---------- MATERIAL TO PROCESS ----------

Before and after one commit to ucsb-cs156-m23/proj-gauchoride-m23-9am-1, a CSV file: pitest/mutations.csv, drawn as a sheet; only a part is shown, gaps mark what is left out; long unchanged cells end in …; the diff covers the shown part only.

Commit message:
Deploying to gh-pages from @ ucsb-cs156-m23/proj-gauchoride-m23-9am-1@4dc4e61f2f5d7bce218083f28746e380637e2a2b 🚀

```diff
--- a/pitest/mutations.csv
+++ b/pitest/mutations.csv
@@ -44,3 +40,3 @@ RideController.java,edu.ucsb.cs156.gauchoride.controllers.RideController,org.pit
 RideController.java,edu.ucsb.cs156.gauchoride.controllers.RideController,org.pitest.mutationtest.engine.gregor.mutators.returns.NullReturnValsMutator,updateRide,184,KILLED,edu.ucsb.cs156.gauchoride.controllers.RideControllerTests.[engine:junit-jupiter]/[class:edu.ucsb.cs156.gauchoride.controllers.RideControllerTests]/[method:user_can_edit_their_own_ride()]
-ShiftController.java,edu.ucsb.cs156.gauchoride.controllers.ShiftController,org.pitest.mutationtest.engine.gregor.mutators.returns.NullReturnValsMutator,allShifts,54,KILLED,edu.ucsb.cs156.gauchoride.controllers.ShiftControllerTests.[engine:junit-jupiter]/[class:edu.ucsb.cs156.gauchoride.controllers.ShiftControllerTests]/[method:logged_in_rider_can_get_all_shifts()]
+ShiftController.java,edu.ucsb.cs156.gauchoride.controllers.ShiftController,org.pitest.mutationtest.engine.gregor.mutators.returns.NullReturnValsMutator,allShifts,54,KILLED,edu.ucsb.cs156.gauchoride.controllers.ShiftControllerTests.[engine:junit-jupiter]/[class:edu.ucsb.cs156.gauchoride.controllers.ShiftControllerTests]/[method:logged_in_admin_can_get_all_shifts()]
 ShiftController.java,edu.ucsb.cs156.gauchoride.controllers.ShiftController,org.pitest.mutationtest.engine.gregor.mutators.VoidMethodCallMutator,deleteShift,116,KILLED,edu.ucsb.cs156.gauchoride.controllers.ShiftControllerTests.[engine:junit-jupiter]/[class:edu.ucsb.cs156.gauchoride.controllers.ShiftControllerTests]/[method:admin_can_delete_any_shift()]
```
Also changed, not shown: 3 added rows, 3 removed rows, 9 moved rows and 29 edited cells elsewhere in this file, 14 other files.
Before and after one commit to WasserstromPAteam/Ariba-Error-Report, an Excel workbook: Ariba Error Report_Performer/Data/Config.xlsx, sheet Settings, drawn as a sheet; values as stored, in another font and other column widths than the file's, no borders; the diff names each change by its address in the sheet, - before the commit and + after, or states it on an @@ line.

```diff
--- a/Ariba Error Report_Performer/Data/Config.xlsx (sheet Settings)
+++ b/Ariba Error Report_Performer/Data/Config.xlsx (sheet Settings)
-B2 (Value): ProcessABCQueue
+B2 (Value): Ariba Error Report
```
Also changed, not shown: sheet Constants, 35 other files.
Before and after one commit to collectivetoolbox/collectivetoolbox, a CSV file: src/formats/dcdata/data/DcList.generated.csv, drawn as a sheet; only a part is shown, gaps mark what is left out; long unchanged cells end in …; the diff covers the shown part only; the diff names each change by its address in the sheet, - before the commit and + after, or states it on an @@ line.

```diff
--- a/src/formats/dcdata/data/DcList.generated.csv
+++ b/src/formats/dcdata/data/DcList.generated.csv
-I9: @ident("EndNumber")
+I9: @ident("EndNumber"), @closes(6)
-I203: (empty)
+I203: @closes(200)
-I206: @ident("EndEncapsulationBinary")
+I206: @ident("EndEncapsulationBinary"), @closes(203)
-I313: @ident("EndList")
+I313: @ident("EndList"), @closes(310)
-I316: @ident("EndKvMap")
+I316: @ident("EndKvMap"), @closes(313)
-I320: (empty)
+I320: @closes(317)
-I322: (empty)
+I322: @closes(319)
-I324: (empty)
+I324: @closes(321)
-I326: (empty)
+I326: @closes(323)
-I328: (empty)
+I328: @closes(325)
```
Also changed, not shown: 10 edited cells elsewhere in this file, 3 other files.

----------

▶ WHAT YOU WILL DO
From the records above, please extract every line and repeat it exactly.

▶ RESPONSE BOX
Before and after one commit to ucsb-cs156-m23/proj-gauchoride-m23-9am-1, a CSV file: pitest/mutations.csv, drawn as a sheet; only a part is shown, gaps mark what is left out; long unchanged cells end in …; the diff covers the shown part only.

Commit message:
Deploying to gh-pages from @ ucsb-cs156-m23/proj-gauchoride-m23-9am-1@4dc4e61f2f5d7bce218083f28746e380637e2a2b 🚀

```diff
--- a/pitest/mutations.csv
+++ b/pitest/mutations.csv
@@ -44,3 +40,3 @@ RideController.java,edu.ucsb.cs156.gauchoride.controllers.RideController,org.pit
 RideController.java,edu.ucsb.cs156.gauchoride.controllers.RideController,org.pitest.mutationtest.engine.gregor.mutators.returns.NullReturnValsMutator,updateRide,184,KILLED,edu.ucsb.cs156.gauchoride.controllers.RideControllerTests.[engine:junit-jupiter]/[class:edu.ucsb.cs156.gauchoride.controllers.RideControllerTests]/[method:user_can_edit_their_own_ride()]
-ShiftController.java,edu.ucsb.cs156.gauchoride.controllers.ShiftController,org.pitest.mutationtest.engine.gregor.mutators.returns.NullReturnValsMutator,allShifts,54,KILLED,edu.ucsb.cs156.gauchoride.controllers.ShiftControllerTests.[engine:junit-jupiter]/[class:edu.ucsb.cs156.gauchoride.controllers.ShiftControllerTests]/[method:logged_in_rider_can_get_all_shifts()]
+ShiftController.java,edu.ucsb.cs156.gauchoride.controllers.ShiftController,org.pitest.mutationtest.engine.gregor.mutators.returns.NullReturnValsMutator,allShifts,54,KILLED,edu.ucsb.cs156.gauchoride.controllers.ShiftControllerTests.[engine:junit-jupiter]/[class:edu.ucsb.cs156.gauchoride.controllers.ShiftControllerTests]/[method:logged_in_admin_can_get_all_shifts()]
 ShiftController.java,edu.ucsb.cs156.gauchoride.controllers.ShiftController,org.pitest.mutationtest.engine.gregor.mutators.VoidMethodCallMutator,deleteShift,116,KILLED,edu.ucsb.cs156.gauchoride.controllers.ShiftControllerTests.[engine:junit-jupiter]/[class:edu.ucsb.cs156.gauchoride.controllers.ShiftControllerTests]/[method:admin_can_delete_any_shift()]
```
Also changed, not shown: 3 added rows, 3 removed rows, 9 moved rows and 29 edited cells elsewhere in this file, 14 other files.
Before and after one commit to WasserstromPAteam/Ariba-Error-Report, an Excel workbook: Ariba Error Report_Performer/Data/Config.xlsx, sheet Settings, drawn as a sheet; values as stored, in another font and other column widths than the file's, no borders; the diff names each change by its address in the sheet, - before the commit and + after, or states it on an @@ line.

```diff
--- a/Ariba Error Report_Performer/Data/Config.xlsx (sheet Settings)
+++ b/Ariba Error Report_Performer/Data/Config.xlsx (sheet Settings)
-B2 (Value): ProcessABCQueue
+B2 (Value): Ariba Error Report
```
Also changed, not shown: sheet Constants, 35 other files.
Before and after one commit to collectivetoolbox/collectivetoolbox, a CSV file: src/formats/dcdata/data/DcList.generated.csv, drawn as a sheet; only a part is shown, gaps mark what is left out; long unchanged cells end in …; the diff covers the shown part only; the diff names each change by its address in the sheet, - before the commit and + after, or states it on an @@ line.

```diff
--- a/src/formats/dcdata/data/DcList.generated.csv
+++ b/src/formats/dcdata/data/DcList.generated.csv
-I9: @ident("EndNumber")
+I9: @ident("EndNumber"), @closes(6)
-I203: (empty)
+I203: @closes(200)
-I206: @ident("EndEncapsulationBinary")
+I206: @ident("EndEncapsulationBinary"), @closes(203)
-I313: @ident("EndList")
+I313: @ident("EndList"), @closes(310)
-I316: @ident("EndKvMap")
+I316: @ident("EndKvMap"), @closes(313)
-I320: (empty)
+I320: @closes(317)
-I322: (empty)
+I322: @closes(319)
-I324: (empty)
+I324: @closes(321)
-I326: (empty)
+I326: @closes(323)
-I328: (empty)
+I328: @closes(325)
```
Also changed, not shown: 10 edited cells elsewhere in this file, 3 other files.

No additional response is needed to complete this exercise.